(Beginning of Given entries)

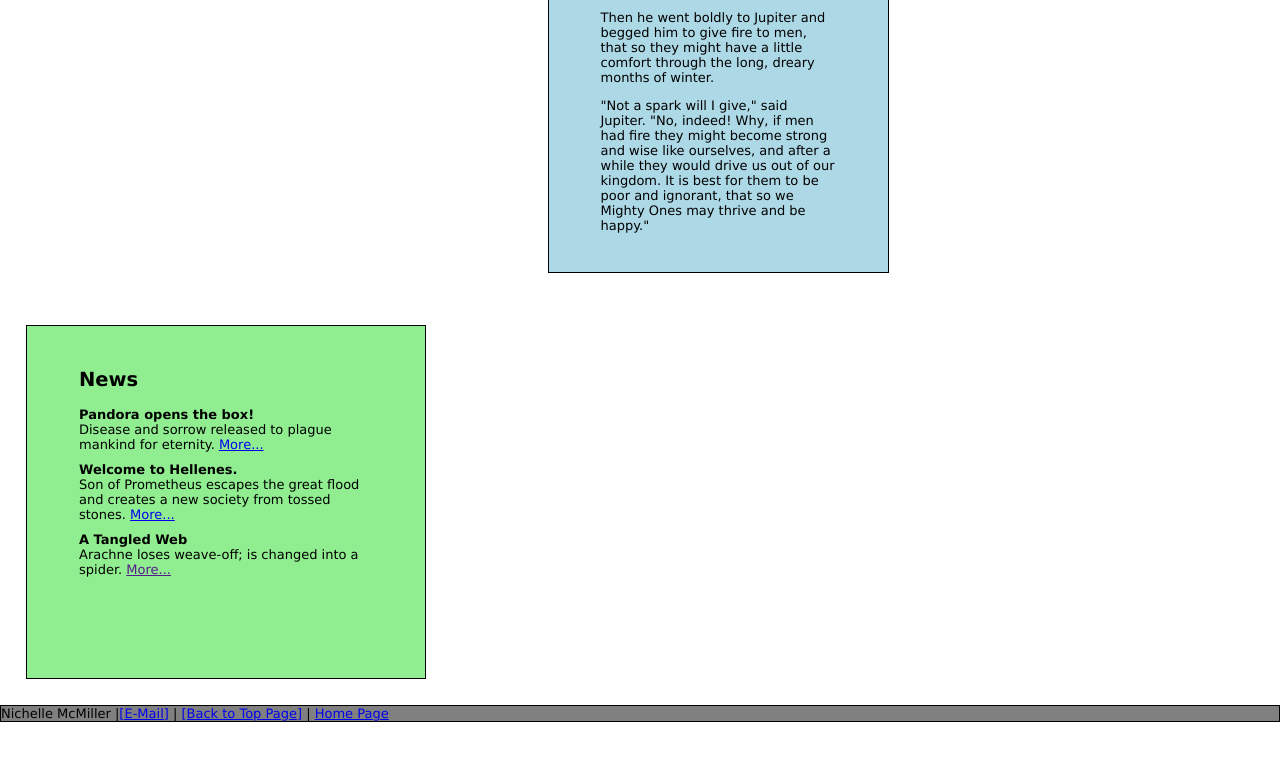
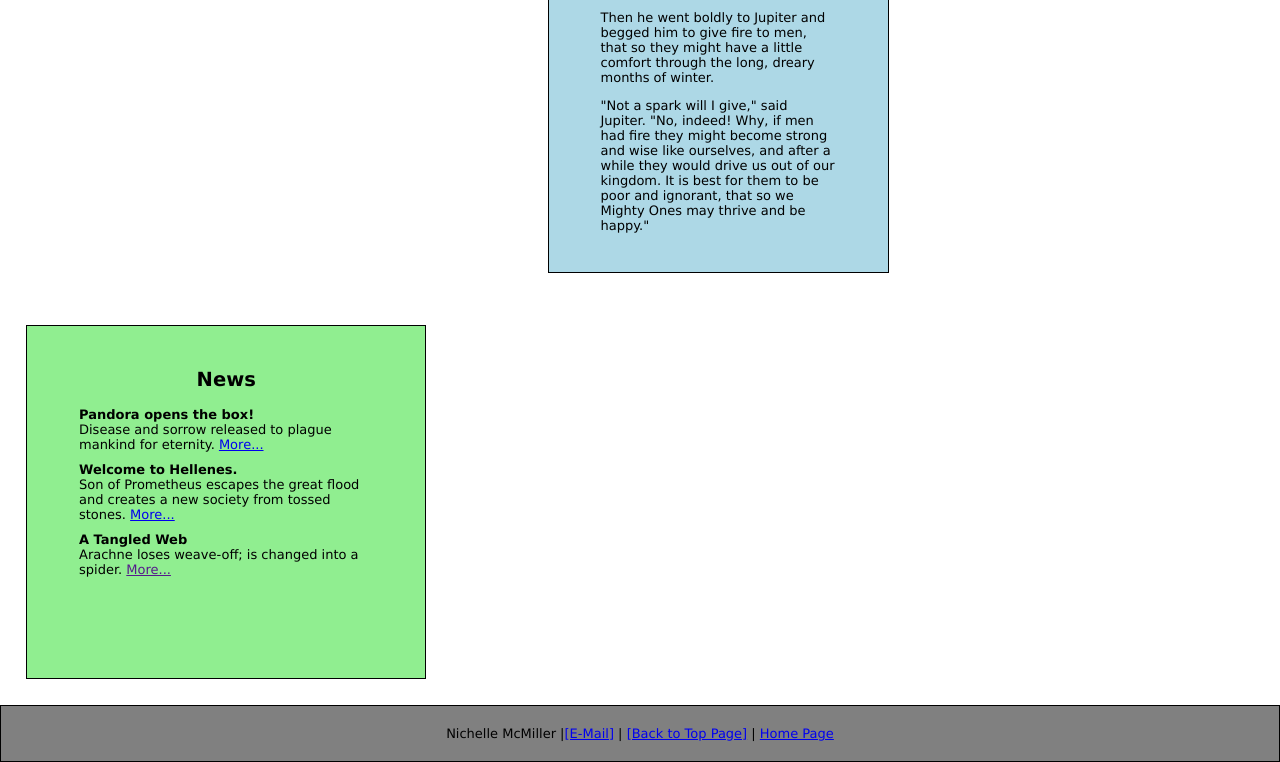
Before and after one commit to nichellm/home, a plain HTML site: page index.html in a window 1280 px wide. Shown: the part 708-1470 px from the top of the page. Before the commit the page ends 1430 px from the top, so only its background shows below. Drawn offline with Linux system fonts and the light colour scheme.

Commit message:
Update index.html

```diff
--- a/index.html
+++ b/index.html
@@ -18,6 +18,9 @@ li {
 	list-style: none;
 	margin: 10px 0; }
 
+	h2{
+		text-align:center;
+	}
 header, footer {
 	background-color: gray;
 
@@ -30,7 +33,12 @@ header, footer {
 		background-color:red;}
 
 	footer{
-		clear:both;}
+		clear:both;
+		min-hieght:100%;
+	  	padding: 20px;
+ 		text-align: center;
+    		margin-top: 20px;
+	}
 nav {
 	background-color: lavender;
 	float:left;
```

(End of Given entries)
(Beginning of Given entries)

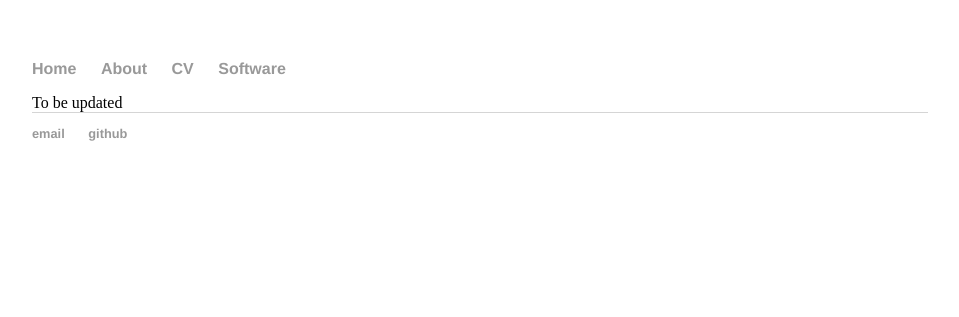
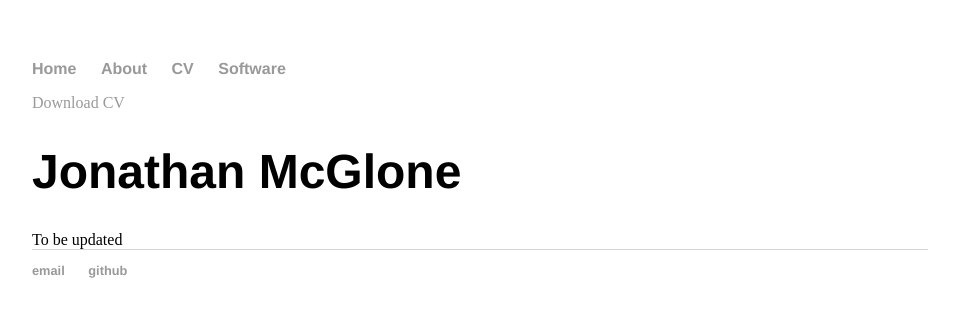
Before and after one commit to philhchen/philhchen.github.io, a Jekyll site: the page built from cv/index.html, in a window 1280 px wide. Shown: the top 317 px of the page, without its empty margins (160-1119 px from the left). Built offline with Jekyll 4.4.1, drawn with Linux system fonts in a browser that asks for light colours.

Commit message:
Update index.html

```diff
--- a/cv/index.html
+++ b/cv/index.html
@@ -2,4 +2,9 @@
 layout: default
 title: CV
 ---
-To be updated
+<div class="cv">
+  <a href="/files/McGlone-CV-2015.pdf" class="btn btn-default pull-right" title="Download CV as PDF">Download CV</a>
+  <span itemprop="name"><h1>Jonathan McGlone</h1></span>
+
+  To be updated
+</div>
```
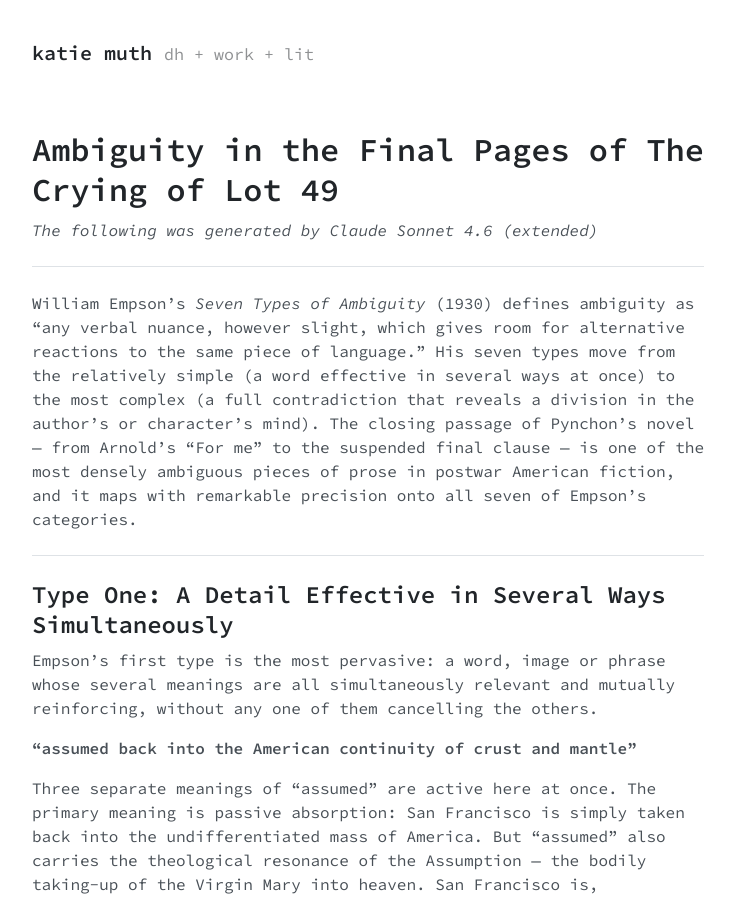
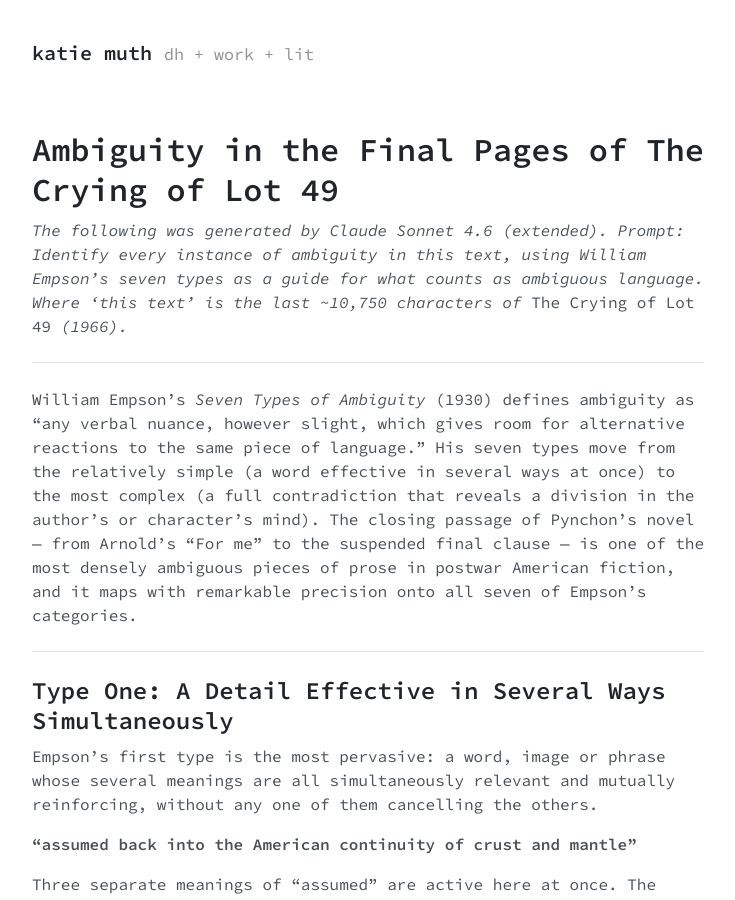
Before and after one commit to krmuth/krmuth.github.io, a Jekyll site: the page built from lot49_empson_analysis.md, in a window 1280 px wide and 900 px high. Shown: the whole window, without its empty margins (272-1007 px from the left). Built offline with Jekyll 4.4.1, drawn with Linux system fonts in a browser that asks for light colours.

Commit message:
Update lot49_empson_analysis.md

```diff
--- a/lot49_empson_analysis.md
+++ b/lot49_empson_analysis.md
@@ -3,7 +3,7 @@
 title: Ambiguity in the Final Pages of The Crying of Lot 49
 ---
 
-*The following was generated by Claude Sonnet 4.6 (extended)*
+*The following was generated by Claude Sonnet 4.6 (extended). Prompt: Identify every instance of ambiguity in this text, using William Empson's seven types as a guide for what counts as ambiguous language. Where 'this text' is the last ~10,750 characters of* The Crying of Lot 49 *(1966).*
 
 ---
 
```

(End of Given entries)
(Beginning of Given entries)

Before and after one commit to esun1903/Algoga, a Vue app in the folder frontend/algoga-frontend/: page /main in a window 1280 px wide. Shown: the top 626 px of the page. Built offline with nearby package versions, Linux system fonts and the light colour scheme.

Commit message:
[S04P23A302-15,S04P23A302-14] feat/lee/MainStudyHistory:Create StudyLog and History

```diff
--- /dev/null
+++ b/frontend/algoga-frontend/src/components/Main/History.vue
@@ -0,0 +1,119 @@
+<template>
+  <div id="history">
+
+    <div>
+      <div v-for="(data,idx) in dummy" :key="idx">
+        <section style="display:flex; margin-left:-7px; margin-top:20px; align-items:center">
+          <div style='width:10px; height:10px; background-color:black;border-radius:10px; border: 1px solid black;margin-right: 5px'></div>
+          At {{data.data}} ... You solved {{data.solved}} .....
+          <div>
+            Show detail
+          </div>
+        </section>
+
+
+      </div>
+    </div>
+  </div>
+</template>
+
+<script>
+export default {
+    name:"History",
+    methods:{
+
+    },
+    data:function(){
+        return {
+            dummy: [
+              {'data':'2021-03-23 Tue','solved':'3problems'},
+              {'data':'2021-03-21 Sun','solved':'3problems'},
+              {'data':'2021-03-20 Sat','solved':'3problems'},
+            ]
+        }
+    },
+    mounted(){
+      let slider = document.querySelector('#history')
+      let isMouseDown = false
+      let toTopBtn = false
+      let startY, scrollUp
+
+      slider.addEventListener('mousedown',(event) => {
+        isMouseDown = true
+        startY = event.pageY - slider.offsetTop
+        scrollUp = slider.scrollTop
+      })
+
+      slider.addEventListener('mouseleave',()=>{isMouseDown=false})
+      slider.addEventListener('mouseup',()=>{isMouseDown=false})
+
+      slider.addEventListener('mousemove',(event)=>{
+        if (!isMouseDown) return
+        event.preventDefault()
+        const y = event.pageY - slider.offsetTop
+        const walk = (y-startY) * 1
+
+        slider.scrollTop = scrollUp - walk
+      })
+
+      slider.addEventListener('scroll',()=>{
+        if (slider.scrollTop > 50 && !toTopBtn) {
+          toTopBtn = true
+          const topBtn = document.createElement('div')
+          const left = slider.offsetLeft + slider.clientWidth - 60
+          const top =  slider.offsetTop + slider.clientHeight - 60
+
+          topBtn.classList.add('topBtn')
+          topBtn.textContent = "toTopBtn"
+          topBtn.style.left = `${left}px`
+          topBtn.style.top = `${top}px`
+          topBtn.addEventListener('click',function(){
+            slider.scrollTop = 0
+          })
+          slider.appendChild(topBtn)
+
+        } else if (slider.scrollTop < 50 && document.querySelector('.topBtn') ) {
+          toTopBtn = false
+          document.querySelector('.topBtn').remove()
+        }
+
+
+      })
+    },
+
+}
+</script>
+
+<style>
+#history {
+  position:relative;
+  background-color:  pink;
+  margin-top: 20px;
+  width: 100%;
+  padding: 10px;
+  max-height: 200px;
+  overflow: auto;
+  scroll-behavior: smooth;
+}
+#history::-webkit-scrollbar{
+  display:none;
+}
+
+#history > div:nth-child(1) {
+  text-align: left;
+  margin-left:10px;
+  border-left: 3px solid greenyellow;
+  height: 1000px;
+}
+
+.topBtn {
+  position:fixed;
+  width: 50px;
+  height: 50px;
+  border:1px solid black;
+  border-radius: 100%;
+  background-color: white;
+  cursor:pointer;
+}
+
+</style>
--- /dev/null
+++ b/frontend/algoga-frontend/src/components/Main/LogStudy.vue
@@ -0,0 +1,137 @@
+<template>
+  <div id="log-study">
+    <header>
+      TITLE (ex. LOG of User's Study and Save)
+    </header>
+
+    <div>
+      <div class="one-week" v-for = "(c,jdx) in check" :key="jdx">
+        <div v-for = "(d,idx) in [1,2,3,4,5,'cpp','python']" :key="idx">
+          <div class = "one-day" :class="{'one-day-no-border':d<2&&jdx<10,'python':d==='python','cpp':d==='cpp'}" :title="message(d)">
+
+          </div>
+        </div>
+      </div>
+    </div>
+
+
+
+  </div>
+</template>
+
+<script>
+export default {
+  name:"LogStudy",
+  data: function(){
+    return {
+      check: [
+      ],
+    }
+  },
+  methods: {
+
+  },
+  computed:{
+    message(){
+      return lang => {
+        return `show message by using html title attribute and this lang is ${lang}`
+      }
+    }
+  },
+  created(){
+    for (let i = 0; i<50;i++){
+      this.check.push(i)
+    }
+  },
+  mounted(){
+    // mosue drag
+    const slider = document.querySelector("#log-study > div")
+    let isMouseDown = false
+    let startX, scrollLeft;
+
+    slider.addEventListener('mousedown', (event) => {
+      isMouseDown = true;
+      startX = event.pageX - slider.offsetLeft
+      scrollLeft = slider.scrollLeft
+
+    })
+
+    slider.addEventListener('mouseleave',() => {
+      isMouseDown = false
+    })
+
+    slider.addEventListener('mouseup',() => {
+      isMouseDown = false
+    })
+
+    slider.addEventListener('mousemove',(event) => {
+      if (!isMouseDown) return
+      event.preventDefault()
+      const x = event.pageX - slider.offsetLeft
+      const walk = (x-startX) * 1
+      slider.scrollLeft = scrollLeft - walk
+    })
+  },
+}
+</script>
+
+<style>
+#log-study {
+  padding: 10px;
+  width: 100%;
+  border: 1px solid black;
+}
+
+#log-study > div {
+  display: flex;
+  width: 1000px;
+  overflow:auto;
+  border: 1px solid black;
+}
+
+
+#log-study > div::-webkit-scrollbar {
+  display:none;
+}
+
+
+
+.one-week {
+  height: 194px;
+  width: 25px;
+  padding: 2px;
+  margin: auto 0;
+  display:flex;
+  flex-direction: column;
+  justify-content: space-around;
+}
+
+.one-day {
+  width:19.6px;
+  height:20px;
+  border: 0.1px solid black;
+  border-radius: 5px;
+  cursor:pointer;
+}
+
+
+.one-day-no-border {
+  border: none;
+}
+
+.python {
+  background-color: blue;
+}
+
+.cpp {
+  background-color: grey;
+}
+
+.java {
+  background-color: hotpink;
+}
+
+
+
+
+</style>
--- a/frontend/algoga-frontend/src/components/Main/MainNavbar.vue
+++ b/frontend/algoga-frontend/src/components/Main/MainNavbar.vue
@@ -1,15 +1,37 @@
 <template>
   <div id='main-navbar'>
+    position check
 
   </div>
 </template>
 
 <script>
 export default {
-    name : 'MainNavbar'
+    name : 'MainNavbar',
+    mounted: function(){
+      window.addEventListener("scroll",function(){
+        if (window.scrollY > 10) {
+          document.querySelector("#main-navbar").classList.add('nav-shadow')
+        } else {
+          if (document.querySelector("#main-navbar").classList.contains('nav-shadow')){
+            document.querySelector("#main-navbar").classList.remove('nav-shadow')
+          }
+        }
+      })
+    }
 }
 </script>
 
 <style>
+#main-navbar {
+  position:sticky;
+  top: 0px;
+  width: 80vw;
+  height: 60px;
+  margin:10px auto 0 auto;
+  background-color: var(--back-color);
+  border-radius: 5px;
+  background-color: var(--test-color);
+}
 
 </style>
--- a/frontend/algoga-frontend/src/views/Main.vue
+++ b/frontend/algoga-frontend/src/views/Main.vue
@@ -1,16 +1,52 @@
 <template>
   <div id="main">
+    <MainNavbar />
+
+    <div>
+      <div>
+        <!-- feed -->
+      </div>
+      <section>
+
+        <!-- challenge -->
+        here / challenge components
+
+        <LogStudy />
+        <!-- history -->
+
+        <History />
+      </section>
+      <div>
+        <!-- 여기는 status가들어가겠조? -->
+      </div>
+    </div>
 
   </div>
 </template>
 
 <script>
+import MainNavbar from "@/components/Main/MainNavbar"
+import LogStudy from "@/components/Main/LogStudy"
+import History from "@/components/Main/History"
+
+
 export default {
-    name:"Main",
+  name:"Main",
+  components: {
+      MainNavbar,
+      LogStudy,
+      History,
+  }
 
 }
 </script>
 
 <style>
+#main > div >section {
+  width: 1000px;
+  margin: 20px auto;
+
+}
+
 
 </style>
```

(End of Given entries)

> [What to produce] When a line in the records above contains the word "scrollTop", copy it.

> [Written solution]
+        scrollUp = slider.scrollTop
+        slider.scrollTop = scrollUp - walk
+        if (slider.scrollTop > 50 && !toTopBtn) {
+            slider.scrollTop = 0
+        } else if (slider.scrollTop < 50 && document.querySelector('.topBtn') ) {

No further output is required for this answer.